                                                   AOL Time Warner, Inc.
                                                               A. Hannan
                                                             RoutingLoop
                                                               D. Cooper
                                                         Global Crossing
                                                              D. Awduche
                                                          Movaz Networks
                                                            B. Christian
                                                                Worldcom
                                                                W.S. Lai
                                                                    AT&T
                                                             August 2002

       Applicability Statement for Traffic Engineering with MPLS

Status of this Memo

   This memo provides information for the Internet community.  It does
   not specify an Internet standard of any kind.  Distribution of this
   memo is unlimited.

Copyright Notice

   Copyright (C) The Internet Society (2002).  All Rights Reserved.

Abstract

   This document describes the applicability of Multiprotocol Label
   Switching (MPLS) to traffic engineering in IP networks.  Special
   considerations for deployment of MPLS for traffic engineering in
   operational contexts are discussed and the limitations of the MPLS
   approach to traffic engineering are highlighted.

Table of Contents

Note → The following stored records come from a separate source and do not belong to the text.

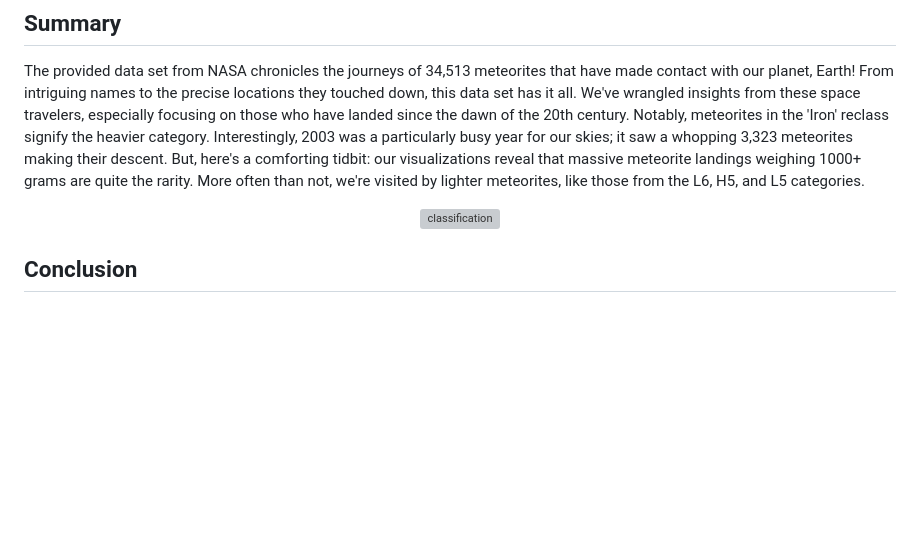
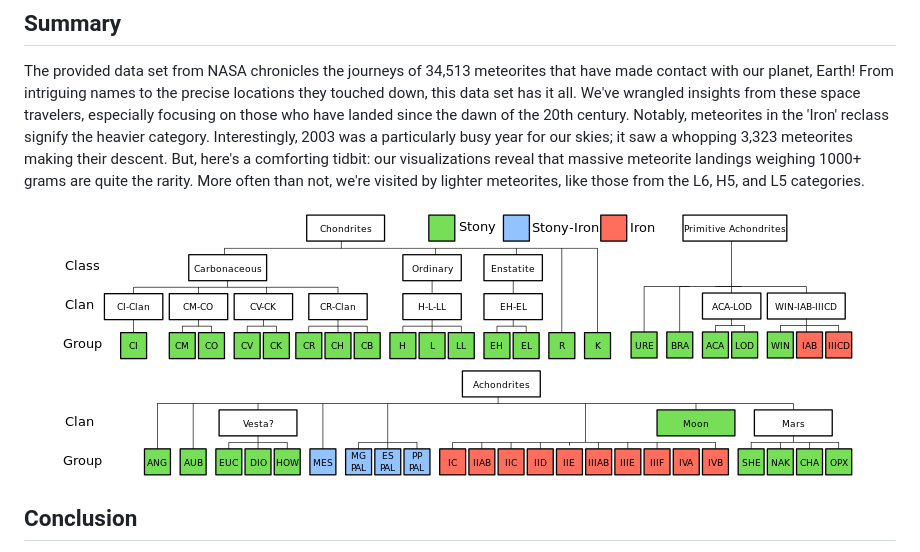
Before and after one commit to agostinger/Project3-Meteorite-Landings, a Markdown page: README.md, the part around the change. Drawn GitHub-style; blank space fills up the shorter version; grey boxes are pictures that could not be loaded.

```diff
--- a/README.md
+++ b/README.md
@@ -28,7 +28,7 @@ The visualizations include a map with markers plotting all meteorites in the dat
 The provided data set from NASA chronicles the journeys of 34,513 meteorites that have made contact with our planet, Earth! From intriguing names to the precise locations they touched down, this data set has it all. We've wrangled insights from these space travelers, especially focusing on those who have landed since the dawn of the 20th century. Notably, meteorites in the 'Iron' reclass signify the heavier category. Interestingly, 2003 was a particularly busy year for our skies; it saw a whopping 3,323 meteorites making their descent. But, here's a comforting tidbit: our visualizations reveal that massive meteorite landings weighing 1000+ grams are quite the rarity. More often than not, we're visited by lighter meteorites, like those from the L6, H5, and L5 categories.
 
 <p align="center">
-<img src="classification.png" alt="classification">
+<img src="images/classification.png" alt="classification">
 </p>
 
 ## Conclusion
```
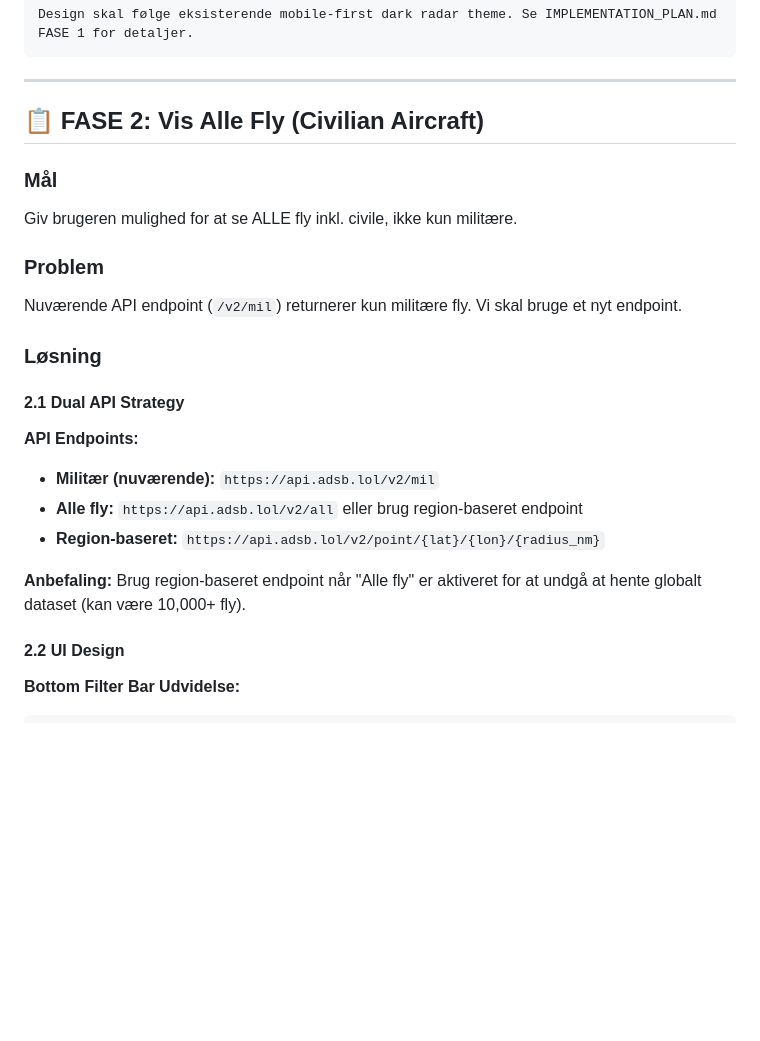
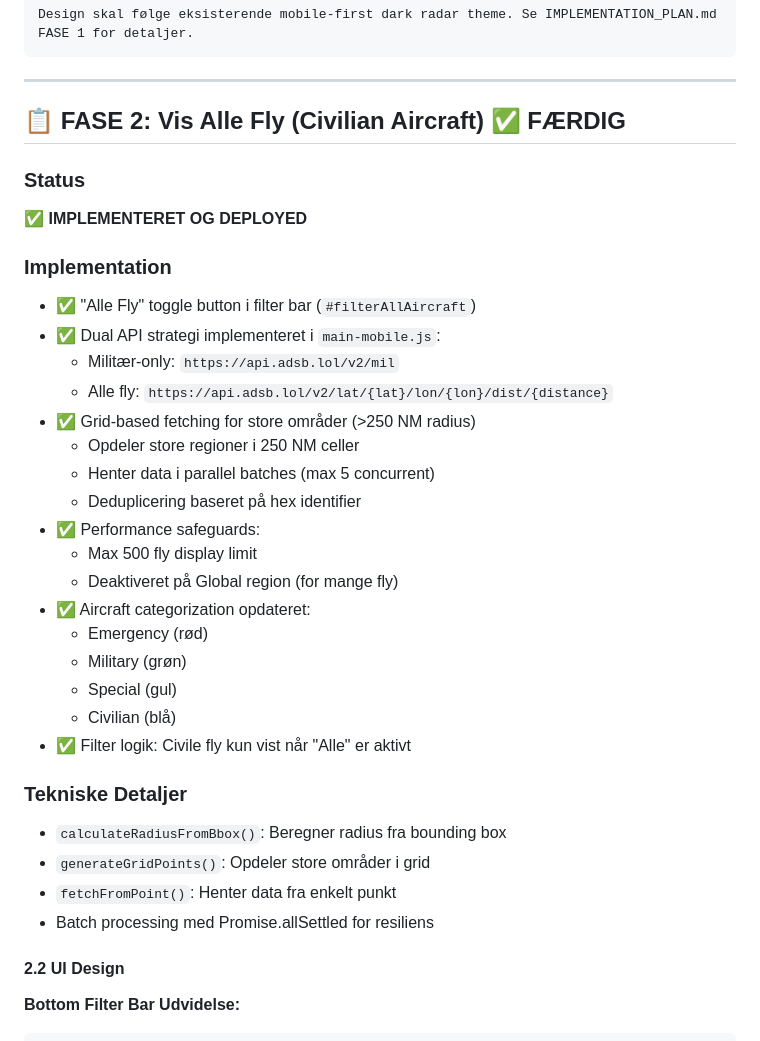
Before and after one commit to joachimth/adsb-planes-mil, a Markdown page: IMPLEMENTATION_PLAN.md, the part around one of its changes. Rendered like a GitHub page; blank space fills up the shorter version.

```diff
--- a/IMPLEMENTATION_PLAN.md
+++ b/IMPLEMENTATION_PLAN.md
@@ -183,24 +189,35 @@ Design skal følge eksisterende mobile-first dark radar theme. Se IMPLEMENTATION
 
 ---
 
-## 📋 FASE 2: Vis Alle Fly (Civilian Aircraft)
-
-### Mål
-Giv brugeren mulighed for at se ALLE fly inkl. civile, ikke kun militære.
-
-### Problem
-Nuværende API endpoint (`/v2/mil`) returnerer kun militære fly. Vi skal bruge et nyt endpoint.
-
-### Løsning
-
-#### 2.1 Dual API Strategy
-
-**API Endpoints:**
-- **Militær (nuværende):** `https://api.adsb.lol/v2/mil`
-- **Alle fly:** `https://api.adsb.lol/v2/all` eller brug region-baseret endpoint
-- **Region-baseret:** `https://api.adsb.lol/v2/point/{lat}/{lon}/{radius_nm}`
-
-**Anbefaling:** Brug region-baseret endpoint når "Alle fly" er aktiveret for at undgå at hente globalt dataset (kan være 10,000+ fly).
+## 📋 FASE 2: Vis Alle Fly (Civilian Aircraft) ✅ FÆRDIG
+
+### Status
+✅ **IMPLEMENTERET OG DEPLOYED**
+
+### Implementation
+- ✅ "Alle Fly" toggle button i filter bar (`#filterAllAircraft`)
+- ✅ Dual API strategi implementeret i `main-mobile.js`:
+  - Militær-only: `https://api.adsb.lol/v2/mil`
+  - Alle fly: `https://api.adsb.lol/v2/lat/{lat}/lon/{lon}/dist/{distance}`
+- ✅ Grid-based fetching for store områder (>250 NM radius)
+  - Opdeler store regioner i 250 NM celler
+  - Henter data i parallel batches (max 5 concurrent)
+  - Deduplicering baseret på hex identifier
+- ✅ Performance safeguards:
+  - Max 500 fly display limit
+  - Deaktiveret på Global region (for mange fly)
+- ✅ Aircraft categorization opdateret:
+  - Emergency (rød)
+  - Military (grøn)
+  - Special (gul)
+  - Civilian (blå)
+- ✅ Filter logik: Civile fly kun vist når "Alle" er aktivt
+
+### Tekniske Detaljer
+- `calculateRadiusFromBbox()`: Beregner radius fra bounding box
+- `generateGridPoints()`: Opdeler store områder i grid
+- `fetchFromPoint()`: Henter data fra enkelt punkt
+- Batch processing med Promise.allSettled for resiliens
 
 #### 2.2 UI Design
 
```
Also changed, not shown: other parts of IMPLEMENTATION_PLAN.md (+70 -59 lines).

   1.  Introduction....................................................2
   2.  Technical Overview of ISP Traffic Engineering...................3
   3.  Applicability of Internet Traffic Engineering...................4
   3.1 Avoidance of Congested Resources................................4
   3.2 Resource Utilization in Network Topologies with Parallel Links..5
   3.3 Implementing Routing Policies using Affinities..................5
   3.4 Re-optimization After Restoration...............................6
   4.  Implementation Considerations...................................6
   4.1 Architectural and Operational Considerations....................6
   4.2 Network Management Aspects......................................7
   4.3 Capacity Engineering Aspects....................................8
   4.4 Network Measurement Aspects.....................................8
   5.  Limitations.....................................................9
   6.  Conclusion.....................................................11
   7.  Security Considerations........................................11
   8.  References.....................................................11
   9.  Acknowledgments................................................12
   10. Authors' Addresses.............................................13
   11. Full Copyright Statement.......................................14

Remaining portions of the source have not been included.